But what about research? Some people suggest research isn’t as important as education or advocacy. They ask, “But what does research actually do for today’s patients?”
Our April #LCSM Chat will start April 11, 2019 at 8 pm Eastern (5 pm Pacific) and focus on “Why research matters for lung cancer.” The term “research” covers many topics, from discovering the reasons why patients get lung cancer, to investigating how to detect lung cancer earlier, to identifying and refining drug targets, to developing new treatments for lung cancer patients. And research itself covers a broad spectrum, from basic science research, to translational research studies on biological materials from lung cancer patients, to clinical studies on patients themselves.
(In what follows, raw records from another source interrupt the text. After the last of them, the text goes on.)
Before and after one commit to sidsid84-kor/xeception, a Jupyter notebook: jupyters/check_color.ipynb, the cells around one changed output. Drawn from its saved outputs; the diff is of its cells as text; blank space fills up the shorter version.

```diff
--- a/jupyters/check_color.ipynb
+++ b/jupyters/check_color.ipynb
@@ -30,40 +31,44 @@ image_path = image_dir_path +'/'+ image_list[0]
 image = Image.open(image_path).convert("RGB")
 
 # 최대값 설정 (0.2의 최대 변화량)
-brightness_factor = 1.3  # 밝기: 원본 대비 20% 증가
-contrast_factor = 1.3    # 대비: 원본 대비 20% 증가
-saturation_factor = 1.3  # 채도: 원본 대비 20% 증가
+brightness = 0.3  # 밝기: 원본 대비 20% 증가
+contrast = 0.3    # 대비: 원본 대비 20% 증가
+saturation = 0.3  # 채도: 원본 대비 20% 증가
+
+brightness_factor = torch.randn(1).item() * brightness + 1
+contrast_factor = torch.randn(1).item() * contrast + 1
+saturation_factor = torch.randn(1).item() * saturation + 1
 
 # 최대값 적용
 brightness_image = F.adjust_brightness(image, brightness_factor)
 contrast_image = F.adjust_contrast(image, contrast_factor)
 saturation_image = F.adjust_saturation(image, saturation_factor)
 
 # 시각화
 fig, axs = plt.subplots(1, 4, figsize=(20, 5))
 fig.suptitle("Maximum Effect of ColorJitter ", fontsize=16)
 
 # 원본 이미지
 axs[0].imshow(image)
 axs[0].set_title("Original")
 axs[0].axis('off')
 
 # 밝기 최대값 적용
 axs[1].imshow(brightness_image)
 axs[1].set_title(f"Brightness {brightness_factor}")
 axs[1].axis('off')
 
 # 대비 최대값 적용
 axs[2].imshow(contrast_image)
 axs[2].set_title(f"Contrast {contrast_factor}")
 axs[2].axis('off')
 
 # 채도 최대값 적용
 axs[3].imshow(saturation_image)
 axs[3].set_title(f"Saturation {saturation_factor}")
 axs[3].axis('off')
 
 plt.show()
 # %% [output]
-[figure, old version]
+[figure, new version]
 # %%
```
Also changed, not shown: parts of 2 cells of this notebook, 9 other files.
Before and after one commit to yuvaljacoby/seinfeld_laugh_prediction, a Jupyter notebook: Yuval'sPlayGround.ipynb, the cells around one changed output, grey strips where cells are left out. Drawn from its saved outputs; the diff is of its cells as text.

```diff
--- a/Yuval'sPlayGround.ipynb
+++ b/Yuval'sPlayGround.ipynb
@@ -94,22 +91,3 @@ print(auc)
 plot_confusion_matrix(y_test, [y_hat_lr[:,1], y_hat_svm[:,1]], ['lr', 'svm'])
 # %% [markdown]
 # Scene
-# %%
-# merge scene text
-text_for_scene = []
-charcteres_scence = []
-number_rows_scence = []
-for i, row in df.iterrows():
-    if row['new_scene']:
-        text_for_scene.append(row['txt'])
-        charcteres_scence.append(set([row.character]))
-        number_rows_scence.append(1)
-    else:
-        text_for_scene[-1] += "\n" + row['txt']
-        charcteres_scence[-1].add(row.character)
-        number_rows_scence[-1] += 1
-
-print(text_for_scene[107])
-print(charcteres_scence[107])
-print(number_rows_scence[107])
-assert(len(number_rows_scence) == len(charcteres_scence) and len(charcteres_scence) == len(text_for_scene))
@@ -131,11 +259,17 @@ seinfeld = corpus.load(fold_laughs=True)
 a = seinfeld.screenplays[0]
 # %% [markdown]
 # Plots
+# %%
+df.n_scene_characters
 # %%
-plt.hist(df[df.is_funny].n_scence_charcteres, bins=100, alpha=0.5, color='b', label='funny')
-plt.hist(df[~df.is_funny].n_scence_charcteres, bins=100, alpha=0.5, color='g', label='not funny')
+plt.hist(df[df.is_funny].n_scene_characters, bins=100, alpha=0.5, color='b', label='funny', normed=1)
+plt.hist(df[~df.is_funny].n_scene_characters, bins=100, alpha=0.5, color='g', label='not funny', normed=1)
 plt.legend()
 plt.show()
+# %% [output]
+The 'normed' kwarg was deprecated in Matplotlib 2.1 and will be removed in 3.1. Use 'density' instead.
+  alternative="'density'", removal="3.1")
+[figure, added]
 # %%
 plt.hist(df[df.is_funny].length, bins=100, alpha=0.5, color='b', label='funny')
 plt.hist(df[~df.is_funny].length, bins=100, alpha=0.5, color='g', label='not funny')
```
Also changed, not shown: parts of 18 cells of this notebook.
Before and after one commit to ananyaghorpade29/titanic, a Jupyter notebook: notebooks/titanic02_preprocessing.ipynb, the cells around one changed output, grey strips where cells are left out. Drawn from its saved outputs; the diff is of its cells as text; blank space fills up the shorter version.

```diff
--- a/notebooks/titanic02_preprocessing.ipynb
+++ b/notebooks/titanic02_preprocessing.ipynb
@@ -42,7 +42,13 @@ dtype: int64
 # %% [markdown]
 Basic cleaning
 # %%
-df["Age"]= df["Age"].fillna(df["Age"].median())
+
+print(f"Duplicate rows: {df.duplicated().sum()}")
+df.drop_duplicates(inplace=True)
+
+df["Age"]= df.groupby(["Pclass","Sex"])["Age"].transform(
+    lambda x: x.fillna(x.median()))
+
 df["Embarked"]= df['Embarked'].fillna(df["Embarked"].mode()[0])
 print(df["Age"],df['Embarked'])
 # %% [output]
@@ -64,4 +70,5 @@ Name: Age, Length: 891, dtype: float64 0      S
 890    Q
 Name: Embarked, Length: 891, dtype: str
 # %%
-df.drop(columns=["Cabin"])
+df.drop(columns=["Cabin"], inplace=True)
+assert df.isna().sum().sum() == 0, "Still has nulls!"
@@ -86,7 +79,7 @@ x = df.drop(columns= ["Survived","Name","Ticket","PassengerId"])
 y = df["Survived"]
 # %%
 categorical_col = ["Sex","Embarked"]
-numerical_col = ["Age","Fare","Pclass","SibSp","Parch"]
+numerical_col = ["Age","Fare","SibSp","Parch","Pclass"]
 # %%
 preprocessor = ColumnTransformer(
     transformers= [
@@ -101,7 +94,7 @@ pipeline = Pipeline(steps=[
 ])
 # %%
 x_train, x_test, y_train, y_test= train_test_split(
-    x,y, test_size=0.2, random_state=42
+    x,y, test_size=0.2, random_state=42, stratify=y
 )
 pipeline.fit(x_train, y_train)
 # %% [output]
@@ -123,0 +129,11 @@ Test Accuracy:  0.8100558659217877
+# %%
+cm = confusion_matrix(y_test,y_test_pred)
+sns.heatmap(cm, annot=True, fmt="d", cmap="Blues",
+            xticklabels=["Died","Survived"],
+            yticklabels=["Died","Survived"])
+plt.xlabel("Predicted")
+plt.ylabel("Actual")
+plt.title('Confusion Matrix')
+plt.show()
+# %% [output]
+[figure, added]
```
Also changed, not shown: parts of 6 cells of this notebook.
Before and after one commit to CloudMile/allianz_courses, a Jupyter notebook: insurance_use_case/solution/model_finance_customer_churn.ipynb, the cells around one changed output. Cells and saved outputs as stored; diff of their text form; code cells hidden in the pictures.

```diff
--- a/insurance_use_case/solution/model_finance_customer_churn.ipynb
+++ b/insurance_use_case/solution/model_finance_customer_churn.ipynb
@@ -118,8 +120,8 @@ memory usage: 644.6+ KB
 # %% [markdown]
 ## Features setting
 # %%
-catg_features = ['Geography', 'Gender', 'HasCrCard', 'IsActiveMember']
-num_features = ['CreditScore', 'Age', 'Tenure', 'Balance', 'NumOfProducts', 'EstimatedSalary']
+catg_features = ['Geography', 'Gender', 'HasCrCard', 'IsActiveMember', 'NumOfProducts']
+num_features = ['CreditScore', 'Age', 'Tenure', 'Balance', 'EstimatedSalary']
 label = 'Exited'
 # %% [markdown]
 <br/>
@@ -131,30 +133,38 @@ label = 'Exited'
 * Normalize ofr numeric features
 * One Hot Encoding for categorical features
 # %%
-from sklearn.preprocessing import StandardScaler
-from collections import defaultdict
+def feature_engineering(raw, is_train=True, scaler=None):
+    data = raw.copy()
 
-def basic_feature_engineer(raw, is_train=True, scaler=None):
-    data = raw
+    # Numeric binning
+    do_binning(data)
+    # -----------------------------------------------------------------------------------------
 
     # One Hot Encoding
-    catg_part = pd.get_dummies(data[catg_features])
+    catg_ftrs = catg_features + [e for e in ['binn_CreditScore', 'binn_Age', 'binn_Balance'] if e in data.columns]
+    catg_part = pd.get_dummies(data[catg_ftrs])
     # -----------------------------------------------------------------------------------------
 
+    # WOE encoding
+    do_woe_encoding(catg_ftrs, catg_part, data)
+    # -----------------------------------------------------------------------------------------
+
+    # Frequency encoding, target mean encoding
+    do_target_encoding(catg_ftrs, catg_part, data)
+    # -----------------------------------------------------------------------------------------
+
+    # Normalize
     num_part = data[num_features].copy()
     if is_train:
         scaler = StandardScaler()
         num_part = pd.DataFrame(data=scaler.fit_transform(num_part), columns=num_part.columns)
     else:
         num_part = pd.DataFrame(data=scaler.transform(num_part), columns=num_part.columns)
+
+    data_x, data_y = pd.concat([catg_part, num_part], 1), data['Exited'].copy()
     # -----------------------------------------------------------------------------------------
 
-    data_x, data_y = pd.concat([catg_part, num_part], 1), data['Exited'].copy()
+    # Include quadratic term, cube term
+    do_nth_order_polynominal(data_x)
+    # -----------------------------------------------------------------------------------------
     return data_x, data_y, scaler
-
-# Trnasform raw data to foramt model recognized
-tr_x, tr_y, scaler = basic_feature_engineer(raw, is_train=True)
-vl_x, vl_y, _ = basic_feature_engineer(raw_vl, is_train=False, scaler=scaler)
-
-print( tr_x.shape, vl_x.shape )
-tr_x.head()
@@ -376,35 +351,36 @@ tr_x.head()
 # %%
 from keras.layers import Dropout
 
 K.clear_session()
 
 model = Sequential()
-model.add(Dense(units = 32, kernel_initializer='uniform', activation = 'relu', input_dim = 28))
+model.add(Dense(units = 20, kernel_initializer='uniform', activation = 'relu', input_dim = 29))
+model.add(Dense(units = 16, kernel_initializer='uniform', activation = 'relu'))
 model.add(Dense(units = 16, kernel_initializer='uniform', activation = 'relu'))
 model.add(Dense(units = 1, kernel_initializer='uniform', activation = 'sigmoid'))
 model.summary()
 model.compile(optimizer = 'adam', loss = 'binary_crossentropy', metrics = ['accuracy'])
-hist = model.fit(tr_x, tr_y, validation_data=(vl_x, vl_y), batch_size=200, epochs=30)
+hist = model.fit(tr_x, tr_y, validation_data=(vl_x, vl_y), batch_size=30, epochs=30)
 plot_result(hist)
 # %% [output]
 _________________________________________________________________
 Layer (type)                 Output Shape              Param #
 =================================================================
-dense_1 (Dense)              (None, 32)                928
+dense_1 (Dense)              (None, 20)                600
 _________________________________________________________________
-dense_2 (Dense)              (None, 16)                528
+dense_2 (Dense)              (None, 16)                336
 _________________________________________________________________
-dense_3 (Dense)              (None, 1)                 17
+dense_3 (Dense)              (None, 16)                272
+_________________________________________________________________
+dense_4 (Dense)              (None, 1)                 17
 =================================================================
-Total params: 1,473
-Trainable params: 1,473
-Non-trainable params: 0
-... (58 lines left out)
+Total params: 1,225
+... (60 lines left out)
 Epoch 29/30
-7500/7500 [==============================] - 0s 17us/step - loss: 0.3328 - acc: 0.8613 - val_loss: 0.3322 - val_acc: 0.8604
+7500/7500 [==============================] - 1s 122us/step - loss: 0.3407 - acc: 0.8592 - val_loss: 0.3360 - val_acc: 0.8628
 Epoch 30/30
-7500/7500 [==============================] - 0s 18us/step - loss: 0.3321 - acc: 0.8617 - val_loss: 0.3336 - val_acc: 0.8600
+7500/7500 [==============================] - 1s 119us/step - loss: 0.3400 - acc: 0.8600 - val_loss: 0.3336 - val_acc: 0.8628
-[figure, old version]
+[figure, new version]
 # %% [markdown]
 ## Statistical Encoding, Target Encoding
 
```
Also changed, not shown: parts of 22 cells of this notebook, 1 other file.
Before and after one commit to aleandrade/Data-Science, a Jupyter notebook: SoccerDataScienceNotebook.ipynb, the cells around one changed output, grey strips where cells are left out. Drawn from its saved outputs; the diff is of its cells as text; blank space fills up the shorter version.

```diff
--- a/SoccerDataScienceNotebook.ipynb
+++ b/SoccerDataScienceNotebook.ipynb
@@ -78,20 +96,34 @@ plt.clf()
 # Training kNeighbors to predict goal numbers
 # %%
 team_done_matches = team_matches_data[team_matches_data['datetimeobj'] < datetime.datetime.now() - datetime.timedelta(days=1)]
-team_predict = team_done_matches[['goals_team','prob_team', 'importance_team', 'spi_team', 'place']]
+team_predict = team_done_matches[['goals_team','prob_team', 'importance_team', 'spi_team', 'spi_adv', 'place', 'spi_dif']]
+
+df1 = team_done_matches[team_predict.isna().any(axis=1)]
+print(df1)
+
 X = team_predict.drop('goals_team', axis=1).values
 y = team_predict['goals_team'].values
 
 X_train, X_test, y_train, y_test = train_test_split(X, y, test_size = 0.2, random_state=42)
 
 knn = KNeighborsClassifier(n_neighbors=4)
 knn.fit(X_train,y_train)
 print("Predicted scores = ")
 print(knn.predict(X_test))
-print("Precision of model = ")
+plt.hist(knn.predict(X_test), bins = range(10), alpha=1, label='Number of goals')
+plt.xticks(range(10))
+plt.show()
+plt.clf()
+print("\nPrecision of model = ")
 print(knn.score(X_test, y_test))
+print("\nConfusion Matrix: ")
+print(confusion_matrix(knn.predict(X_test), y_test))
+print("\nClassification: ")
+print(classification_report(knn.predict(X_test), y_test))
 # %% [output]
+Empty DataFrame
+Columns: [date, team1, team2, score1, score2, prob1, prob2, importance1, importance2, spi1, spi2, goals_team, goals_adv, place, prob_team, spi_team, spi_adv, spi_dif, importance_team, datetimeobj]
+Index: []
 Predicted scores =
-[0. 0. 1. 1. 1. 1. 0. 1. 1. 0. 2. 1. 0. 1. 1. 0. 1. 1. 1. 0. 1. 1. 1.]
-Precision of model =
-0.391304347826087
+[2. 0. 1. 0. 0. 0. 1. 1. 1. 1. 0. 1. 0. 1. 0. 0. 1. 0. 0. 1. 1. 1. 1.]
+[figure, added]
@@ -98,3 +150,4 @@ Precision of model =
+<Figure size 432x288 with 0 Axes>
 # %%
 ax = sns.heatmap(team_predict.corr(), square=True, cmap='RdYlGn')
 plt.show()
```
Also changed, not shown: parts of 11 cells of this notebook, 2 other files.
Nothing moves the needle more for lung cancer patients than research. As an example, let’s consider the story of ALK rearranged lung cancer. This molecular rearrangement was first described in lung cancer in 2007. Based upon knowledge of its role in other tumors and based upon laboratory studies of cell lines with ALK rearrangements, an existing drug was hoped to potentially be effective for these patients. Building on what researchers and oncologists had learned from clinical trials in patients with EGFR mutations, prospective clinical trials were able to narrowly focus on patients specifically with ALK rearrangements and to quickly demonstrate the efficacy of that drug. It was approved for patients less than four years later. Today there are many other targeted drugs for ALK rearranged lung cancer patients that work even better. Additionally, tremendous efforts are being made to understand optimal sequencing of these drugs as well as strategies to overcome treatment resistance. This has undoubtedly changed the lives and outlooks of thousands of lung cancer patients. A recent paper reported that at a specialty lung cancer center, the median survival of ALK positive patients was 6.8 years compared to just 9 months for patients without targetable molecular alterations! Such success would have been hard to imagine just ten years ago. Fortunately, the ALK story is not unique. Patients with molecular aberrations in EGFR, ROS1, BRAF, MET, NTRK, and others may experience similar success, thanks in some part to education and advocacy, but particularly driven by research. And research into immunotherapy (which won the Nobel Prize in Physiology or Medicine in 2018) has now opened the door to patients not lucky enough to have these “driver” mutations. Clearly research has changed the face of lung cancer and the lives of many patients diagnosed with this terrible cancer.
Please join moderator Brendon Stiles (@BrendonStilesMD) in our April 11 #LCSM Chat for an exploration of lung cancer research. We will cover the following topics:
- T1. Is research just for future patients, or do current patients also benefit?
- T2. In what areas is more research most needed for lung cancer?
- T3. What can researchers do to make their work more accessible to patients and advocates?
- T4. What is the @IASLC STARS program and why are programs that train patients and advocates important?
- T5. How can patients and advocates get more involved with research?
Please remember to include #LCSM in ALL your tweets so the other chat participants can see them. If you need a refresher, read our primer on participating in the chat. Note that some tweetchat apps (like tchat.io) will not display tweets longer than 140 characters. Hope you’ll join us!